      Described is an optical sensor system, that allows to detect
local deviations within circularly textured patterns.  The glare from
the surface reflection at the regular circular texture is suppressed
for 'radial' observation by a 'non-radial' illumination.  This
enhances the visibility of structures with a direction not
perpendicular to the radius.  It allows the analysis of such
structures with the available image processing techniques.

      For a fast automatic or visual image analysis the structures of
interest must be separated from possibly dominant regular patterns.
Objects with unidirectional textures allow to use a structured
illumination to enhance the contrast of otherwise hardly visible
details.

      For circular structures, as they appear when threads of fibers
are spooled or when rotating tools texturize a surface the situation
is such, that the regular structure has a known but  location
dependent direction.  Therefore, the structure of the illumination
needs to have a corresponding location dependency.

      In order to detect small deviations of the fiber direction at
the side of a spool of, say, synthetic fibre, these have to be
enhanced in their visibility.  The light that impinges upon the fibre
will be reflected partially at the surface of the fibre.  Another
part shines through the fibre and may be reflected at the surface of
a fibre below.  Irregular reflection produces straylight that will be
radiated into a large spatial angle.  Scattering within the fibre
produces light pipe effects.

      If the fibre is arranged along a circular arc, then the light
that impinges perpendicularly to the fibre will be deflected in
radial direction.

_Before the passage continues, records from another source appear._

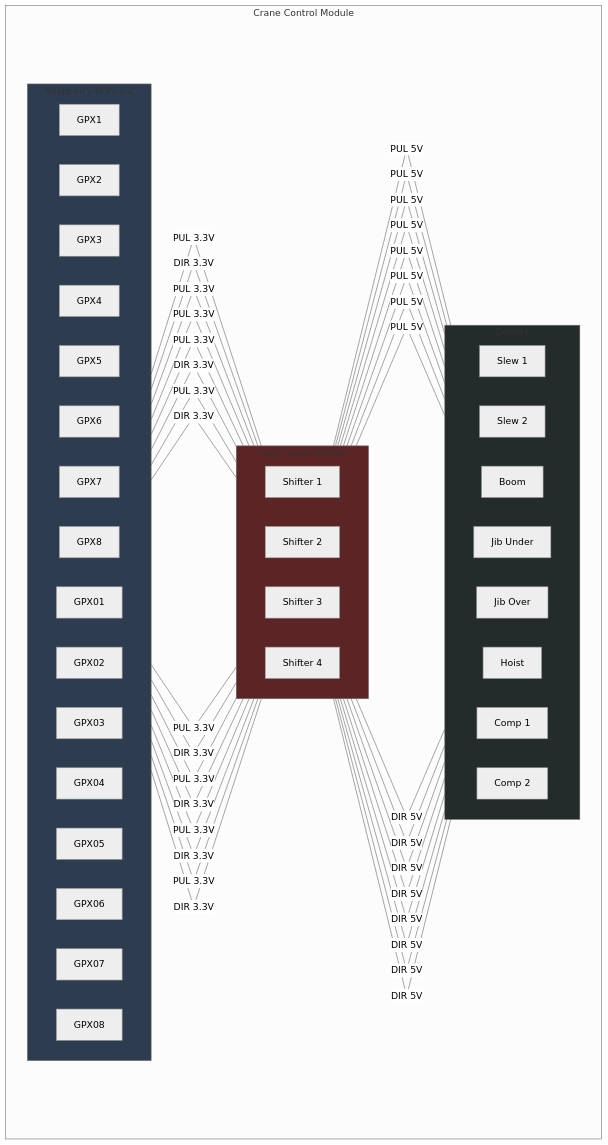
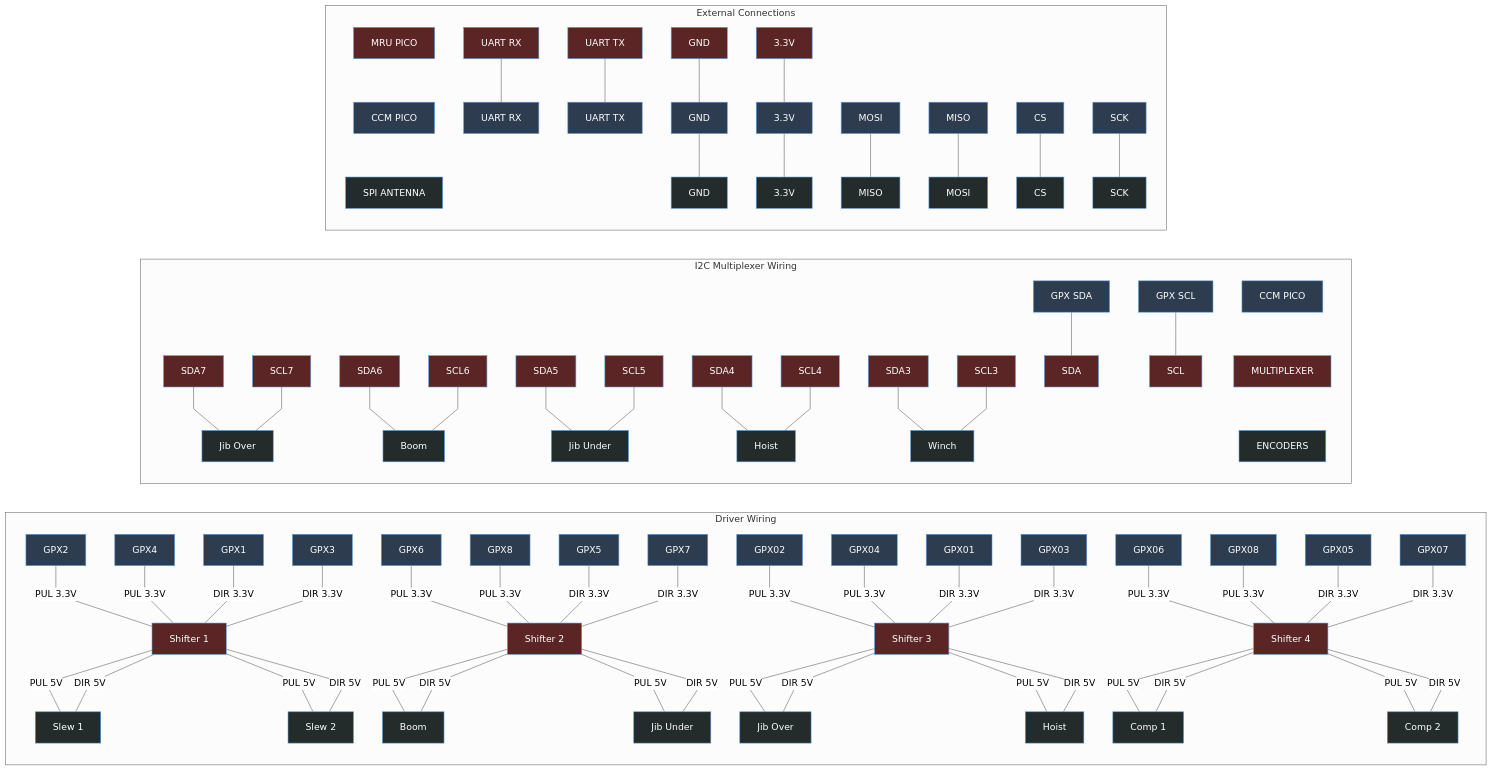
Before and after one commit to lyngstad-armin/scale-crane-electric-wire-luffing: the diagram in README.md, drawn with Mermaid (neutral theme). The commit also changed other lines of this file and 1 other file, not shown here.

````diff
--- a/README.md
+++ b/README.md
@@ -9,104 +5,149 @@
 ```mermaid
 %%{init: {'flowchart': {'curve': 'linear'}}}%%
-flowchart TB
+flowchart LR
 
-subgraph DM320[Drivers]
-    direction LR
+subgraph Driver Wiring
+    direction TD
+    classDef style2 fill:#2e3c50,stroke:#5b9bd5,color:#fff
+    classDef style1 fill:#5c2525,stroke:#5b9bd5,color:#fff
+    classDef style3 fill:#242b2b,stroke:#5b9bd5,color:#fff
 
-    DM1[Slew 1]
-    DM2[Slew 2]
-    DM3[Boom]
-    DM4[Jib Under]
-    DM5[Jib Over]
-    DM6[Hoist]
-    DM7[Comp 1]
-    DM8[Comp 2]
+    DM1[Slew 1]:::style3
+    DM2[Slew 2]:::style3
+    DM3[Boom]:::style3
+    DM4[Jib Under]:::style3
+    DM5[Jib Over]:::style3
+    DM6[Hoist]:::style3
+    DM7[Comp 1]:::style3
+    DM8[Comp 2]:::style3
+
+    LLS1[Shifter 1]:::style1
+    LLS2[Shifter 2]:::style1
+    LLS3[Shifter 3]:::style1
+    LLS4[Shifter 4]:::style1
+
+    GPX1:::style2
+    GPX2:::style2
+    GPX3:::style2
+    GPX4:::style2
+    GPX5:::style2
+    GPX6:::style2
+    GPX7:::style2
+    GPX8:::style2
+    GPX01:::style2
+    GPX02:::style2
+    GPX03:::style2
+    GPX04:::style2
+    GPX05:::style2
+    GPX06:::style2
+    GPX07:::style2
+    GPX08:::style2
+
+%%linkStyle 0,1 display:none
+GPX2 ---|PUL 3.3V| LLS1 ---|PUL 5V| DM1
+GPX4 ---|PUL 3.3V| LLS1 ---|PUL 5V| DM2
+
+GPX6 ---|PUL 3.3V| LLS2 ---|PUL 5V| DM3
+GPX8 ---|PUL 3.3V| LLS2 ---|PUL 5V| DM4
+
+GPX02 ---|PUL 3.3V| LLS3 ---|PUL 5V| DM5
+GPX04 ---|PUL 3.3V| LLS3 ---|PUL 5V| DM6
+
+GPX06 ---|PUL 3.3V| LLS4 ---|PUL 5V| DM7
+GPX08 ---|PUL 3.3V| LLS4 ---|PUL 5V| DM8
+
+
+GPX1 ---|DIR 3.3V| LLS1 ---|DIR 5V| DM1
+GPX3 ---|DIR 3.3V| LLS1 ---|DIR 5V| DM2
+
+GPX5 ---|DIR 3.3V| LLS2 ---|DIR 5V| DM3
+GPX7 ---|DIR 3.3V| LLS2 ---|DIR 5V| DM4
+
+GPX01 ---|DIR 3.3V| LLS3 ---|DIR 5V| DM5
+GPX03 ---|DIR 3.3V| LLS3 ---|DIR 5V| DM6
+
+GPX05 ---|DIR 3.3V| LLS4 ---|DIR 5V| DM7
+GPX07 ---|DIR 3.3V| LLS4 ---|DIR 5V| DM8
 end
 
-subgraph LLS[Logic Level Shifter]
-    direction LR
+subgraph I2C Multiplexer Wiring
+    GP1[GPX SDA]:::style2
+    GP2[GPX SCL]:::style2
 
-    LLS1[Shifter 1]
-    LLS2[Shifter 2]
-    LLS3[Shifter 3]
-    LLS4[Shifter 4]
-end
+    MPXSD[SDA]:::style1
+    MPXSC[SCL]:::style1
+    SDA7:::style1
+    SCL7:::style1
+    SDA6:::style1
+    SCL6:::style1
+    SDA5:::style1
+    SCL5:::style1
+    SDA4:::style1
+    SCL4:::style1
+    SDA3:::style1
+    SCL3:::style1
 
-subgraph PICO[Raspberry Pi Pico 2]
-    direction LR
+    ENC1[Jib Over]:::style3
+    ENC2[Boom]:::style3
+    ENC3[Jib Under]:::style3
+    ENC4[Hoist]:::style3
+    ENC5[Winch]:::style3
 
-    GPX1
-    GPX2
-    GPX3
-    GPX4
-    GPX5
-    GPX6
-    GPX7
-    GPX8
-    GPX01
-    GPX02
-    GPX03
-    GPX04
-    GPX05
-    GPX06
-    GPX07
-    GPX08
-end
+    X991[" "]
+    style X991 display:none
 
-
-subgraph CCM[Crane Control Module]
-      PICO
-      LLS
-      DM320
-end
-
-
-%% LOGIC LEVEL SHIFTER (5V) TO MOTOR DRIVERS
-LLS1 ---|PUL 5V| DM1 & DM2
-LLS2 ---|PUL 5V| DM3 & DM4
-LLS3 ---|PUL 5V| DM5 & DM6
-LLS4 ---|PUL 5V| DM7 & DM8
-
-LLS1 ---|DIR 5V| DM1 & DM2
-LLS2 ---|DIR 5V| DM3 & DM4
-LLS3 ---|DIR 5V| DM5 & DM6
-LLS4 ---|DIR 5V| DM7 & DM8
-
-
-%% PICO TO LOGIC LEVEL SHIFTER
-GPX1 ---|PUL 3.3V| LLS1
-GPX2 ---|DIR 3.3V| LLS1
-
-GPX3 ---|PUL 3.3V| LLS1
-GPX4 ---|PUL 3.3V| LLS1
-
-
-GPX5 ---|PUL 3.3V| LLS2
-GPX6 ---|DIR 3.3V| LLS2
-
-
-GPX7 ---|PUL 3.3V| LLS2
-GPX8 ---|DIR 3.3V| LLS2
-
-
-GPX01 ---|PUL 3.3V| LLS3
-GPX02 ---|DIR 3.3V| LLS3
-
-GPX03 ---|PUL 3.3V| LLS3
-GPX04 ---|DIR 3.3V| LLS3
-
-
-GPX05 ---|PUL 3.3V| LLS4
-GPX06 ---|DIR 3.3V| LLS4
-
-GPX07 ---|PUL 3.3V| LLS4
-GPX08 ---|DIR 3.3V| LLS4
+GP1 --- MPXSD
+GP2 --- MPXSC
+SDA7 & SCL7 --- ENC1
+SDA6 & SCL6 --- ENC2
+SDA5 & SCL5 --- ENC3
+SDA4 & SCL4 --- ENC4
+SDA3 & SCL3 --- ENC5
+MPXSD & MPXSC --- X991
+SP1[CCM PICO]:::style2 --- SP2[MULTIPLEXER]:::style1 --- SP3[ENCODERS]:::style3
+linkStyle 44,45,46,47 display:none
 
 
 
 
-%% STYLE FILL
-style PICO fill:#2e3c50
-style DM320 fill:#242b2b
-style LLS fill:#5c2525
+end
+
+subgraph External Connections
+URX0[UART RX]:::style1
+UTX0[UART TX]:::style1
+GN0[GND]:::style1
+V0[3.3V]:::style1
+
+URX1[UART RX]:::style2
+UTX1[UART TX]:::style2
+GN1[GND]:::style2
+V1[3.3V]:::style2
+MISO0[MISO]:::style2
+MOSI0[MOSI]:::style2
+SCK0[SCK]:::style2
+CS0[CS]:::style2
+
+X192[" "]
+style X192 display:none
+
+GN2[GND]:::style3
+V2[3.3V]:::style3
+MOSI1[MOSI]:::style3
+MISO1[MISO]:::style3
+SCK1[SCK]:::style3
+CS1[CS]:::style3
+
+FFG2["CCM PICO"]:::style2 --- FFG3[SPI ANTENNA]:::style3
+URX0 --- URX1 --- X192
+UTX0 --- UTX1 --- X192
+FFG1["MRU PICO"]:::style1 --- FFG2
+linkStyle 48,50,52,53 display:none
+GN0 --- GN1 --- GN2
+V0 --- V1 --- V2
+MOSI0 --- MISO1
+MISO0 --- MOSI1
+CS0 --- CS1
+SCK0 --- SCK1
+
+end
 ```
````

      When the observation is made from a radial direction, e.g. with
a CCD-camera located close to the axis of the spool, then no light
reflected at regularly arranged fibres hits the camera, when radial
i...